For it is now we are told of God’s will.

Stress has left my chest with the boat in sight,
Though the sun will soon set my heart is bright.

 

Winters Past, a poem by Robert A. Sieczkiewicz

z-Winterliche Landschaft mit zugefrorenem Altwasser und FigurenstaffageWintry Landscape with Frozen Water and Figure Statues, Johann Jungblut (c. 1900)

Winters Past, Robert A Sieczkiewicz

The glittering glow of winter’s first snow,
It is that time of year of so much cheer,
When Jack Frost puts on his seasonal show,
A time when we wish our love ones be near.

Is not a time to bundle up and hide.
Lights in each window to beckon with bliss.
Come in and sit awhile by the fireside,
Search for the mistletoe to get a kiss.

Turkey and toys, memories full of joy,
Sledding and skating for all of the day.
This is what I remember as a boy,
Now I see it in a different way.

Stress from hunger and pain are in full view.
Was it the same then I just never knew?

Golden Autumn, a poem by Robert A. Sieczkiewicz

 

Isaac_Levitan_-_Golden_autumn._Slobodka_-_Google_Art_ProjectGolden Autumn, Slobodka, Isaac Levitan (1889)

Golden Autumn, Robert A Sieczkiewicz

Here I sit on the hill silent and still,
Peering off to the end with mind spawning.
Autumn, the soft wind gives its gentle chill,
Time not move this day for this I’m yearning.

Relive this year impossible I fear,
Yet many memories forever be.
No doubt this has been a wonderful year,
Having those I love so much, near to me.

The darkness of winter shall soon be here,
With many memories shant shed a tear.
Plentiful laughs and giggles fill my ear,
Held so close to my heart with much revere.

In autumn some work to collect the leaves,
For me it is time to store memories.

Muse or Odalisque, a poem by Robert A. Sieczkiewicz

Courbet Gustave -Jo the Beautiful Irish Girl (1866)

Jo, the Beautiful Irish Girl,  Gustave Courbet (1866)

 

Muse or Odalisque, Robert A. Sieczkiewicz

The mirror shows the color of my hair,
But silent on my internal despair.
O but wishing this piece of glass could care,
As my quandary has been a nightmare.

With two so distinct can my love I share?
What I ask is it a request so rare?
Understanding it be an odd affair,
Yet to cast aside one would be unfair.

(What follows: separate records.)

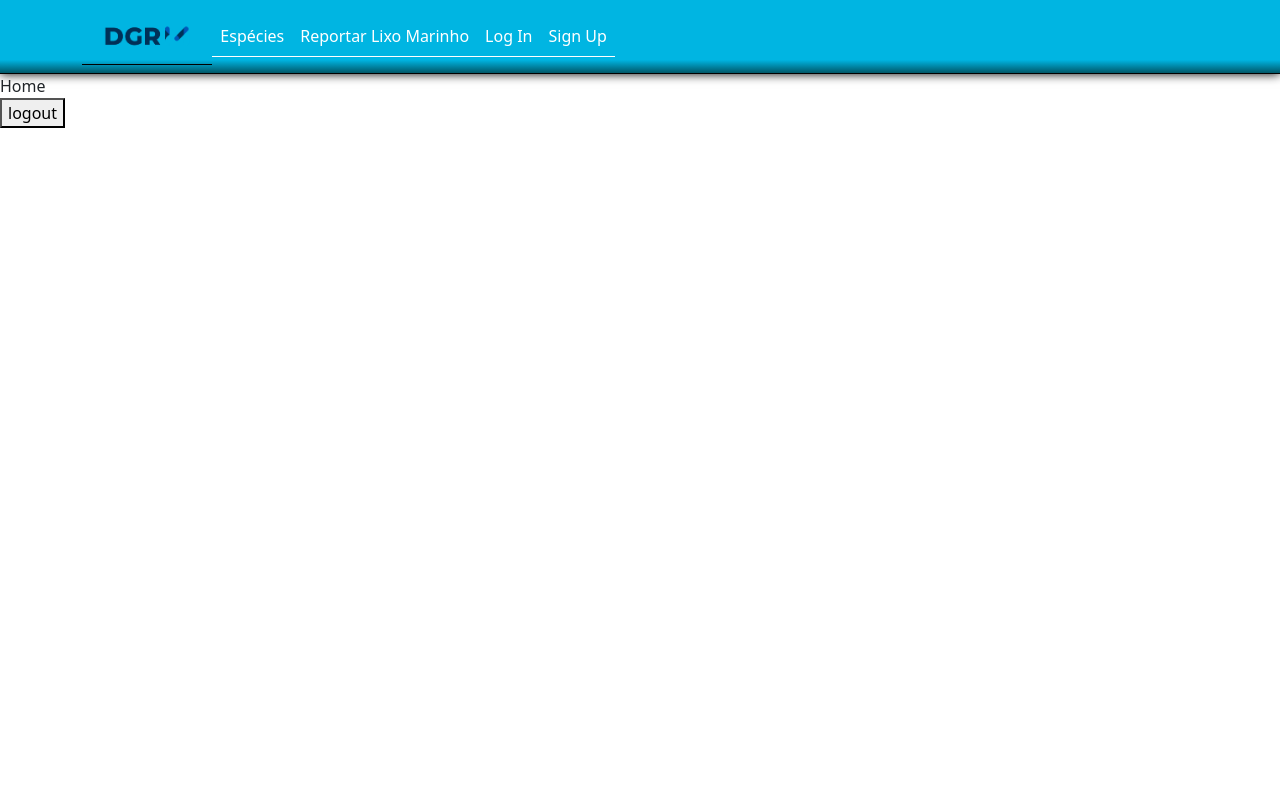
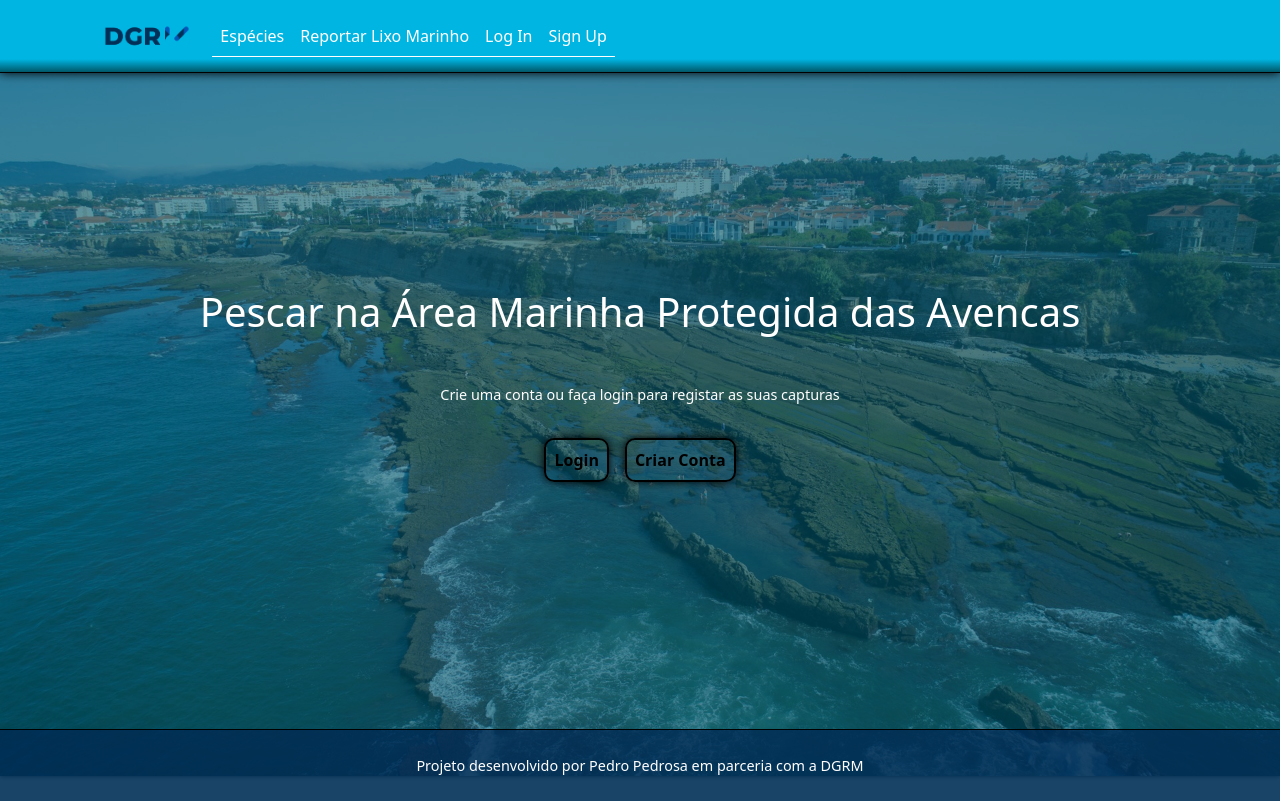
Before and after one commit to PrPedrosa/Project_3_Ironhack, a React (Create React App) app: page / in a window 1280 px wide. Built offline with nearby package versions, Linux system fonts and the light colour scheme.

Commit message:
adds styles to home page

```diff
--- a/src/components/NavBar.jsx
+++ b/src/components/NavBar.jsx
@@ -1,5 +1,5 @@
 import {useState, useEffect, useContext} from 'react'
-import { NavLink, useLocation } from 'react-router-dom'
+import { NavLink, useLocation, Link } from 'react-router-dom'
 import Container from 'react-bootstrap/Container';
 import Nav from 'react-bootstrap/Nav';
 import Navbar from 'react-bootstrap/Navbar';
@@ -23,7 +23,7 @@ function NavBar() {
   return (
     <Navbar  expand="lg" className='nav' sticky="top">
       <Container>
-        <NavLink to="/"><img src={logo} alt="DGRM logo" style={{height: "7vh"}}/></NavLink>
+        <Link to="/"><img src={logo} alt="DGRM logo" style={{height: "7vh"}}/></Link>
         <Navbar.Toggle aria-controls="basic-navbar-nav" style={{backgroundColor: "rgb(0, 181, 226)", border: "3px solid black", boxShadow: toggleCollapse ? "0 0 10px 0 black" : "none"}} onClick={handleToggleCollapse}/>
         <Navbar.Collapse id="basic-navbar-nav">
           <Nav className="me-auto">
@@ -34,7 +34,7 @@ function NavBar() {
             <NavLink to="/add/fishery" className={"nav-link"}>Registar Captura</NavLink>
             <NavLink to="/userfishes" className={"nav-link"}>Troféus</NavLink>
             <NavLink to="/profile" className={"nav-link"}>Perfil</NavLink>
-            <NavLink to="/" onClick={logout} className={"nav-link"}>Logout</NavLink>
+            <Link to="/" onClick={logout} className={"nav-link"}>Logout</Link>
             </>}
             {!loggedIn &&
             <>
--- a/src/index.css
+++ b/src/index.css
@@ -1,16 +1,17 @@
 body {
+ /*  font-family: -apple-system, BlinkMacSystemFont, 'Segoe UI', 'Roboto', 'Oxygen',
+  'Ubuntu', 'Cantarell', 'Fira Sans', 'Droid Sans', 'Helvetica Neue',
+  sans-serif;
+  -webkit-font-smoothing: antialiased;
+  -moz-osx-font-smoothing: grayscale; */
   margin: 0;
-  font-family: -apple-system, BlinkMacSystemFont, 'Segoe UI', 'Roboto', 'Oxygen',
-    'Ubuntu', 'Cantarell', 'Fira Sans', 'Droid Sans', 'Helvetica Neue',
-    sans-serif;
-  -webkit-font-smoothing: antialiased;
-  -moz-osx-font-smoothing: grayscale;
+  font-family: Arial, Helvetica, sans-serif;
 }
 
-code {
+/* code {
   font-family: source-code-pro, Menlo, Monaco, Consolas, 'Courier New',
     monospace;
-}
+} */
 
 .nav{
   background-color: rgb(0, 181, 226);
@@ -31,7 +32,7 @@ code {
   border-bottom: 1px solid white;
 }
 
-.active{
+.active, .nav-link:hover{
   color: black !important;
   border-bottom: 1px solid black;
 }
@@ -67,3 +68,66 @@ i{
   padding: 10px;
   text-align: center;
 }
+
+.content-container{
+  background-color: rgba(0,87,104,0.6);
+  height: 82vh;
+}
+
+.buttons{
+  text-decoration: none;
+  border: 2px solid black;
+  border-radius: 10px;
+  box-shadow: 0 0 10px black;
+  color: black;
+  font-weight: bold;
+  padding: 1vh;
+}
+
+.home-img{
+  width: 100%;
+  margin-bottom: 2vh;
+  box-shadow: 0 0 5px black;
+}
+
+.title{
+  text-align: center;
+  color: white;
+  margin-bottom: 6vh;
+}
+
+.home-footer{
+  background-color: rgba(0,48,87,0.9);
+  height: 9vh;
+  border-top: 1px solid black;
+  display: flex;
+  align-items: center;
+  justify-content: center;
+  text-align: center;
+}
+
+.home-p {
+  color: white;
+  margin: 0;
+  padding: 0 1vh;
+  font-size: 0.9rem;
+  text-align: center;
+}
+
+.buttons-box{
+  display: flex;
+  padding: 3vh;
+}
+
+.buttons-box > a{
+  margin: 1vh;
+  text-align: center;
+}
+
+@media (min-width: 700px){
+  .home-img{
+    position: fixed;
+    top: 7vh;
+    z-index: -1;
+  }
+}
--- a/src/pages/Home.jsx
+++ b/src/pages/Home.jsx
@@ -1,14 +1,30 @@
 import { AuthContext } from '../contexts/auth.context';
 import {useContext} from "react"
+import homeImage from "../images/home-image.jpg"
+import { Link } from 'react-router-dom';
 function Home() {
-  const {logout} = useContext(AuthContext);
+  const {loggedIn, user} = useContext(AuthContext);
   //do button to display weather
 
   return (
-    <div>
-    <div>Home</div>
-    <button onClick={logout}>logout</button>
+    <>
+    <div className='content-container box'>
+      <h1 className='title'>Pescar na Área Marinha Protegida das Avencas</h1>
+      <img src={homeImage} alt="zona da AMPA" className="home-img"/>
+      {!loggedIn && <p className={"home-p"}>Crie uma conta ou faça login para registar as suas capturas</p>}
+      {!loggedIn && <div className='buttons-box'>
+      <Link to={"/login"} className="buttons">Login</Link>
+      <Link to={"/signup"} className="buttons">Criar Conta</Link>
+      </div>}
+      {loggedIn && <div className='buttons-box'>
+      <Link to={"/add/fishery"} className="buttons">Registar Captura</Link>
+      <Link to={"/add/trash"} className="buttons">Reportar Lixo Marinho</Link>
+      </div>}
     </div>
+    <footer className='home-footer'>
+        <p className='home-p'>Projeto desenvolvido por Pedro Pedrosa em parceria com a DGRM</p>
+    </footer>
+    </>
   )
 }
 
```
Also changed, not shown: src/images/home-image.jpg (added).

To make a choice of one my heart I’d tear.
A love of both no issues to declare.
Am able to withstand the wretched stare.
When Whistler or Courbet call I’ll be there.

Such arrangements are not so very quare.
Is it novel to have wife and affair?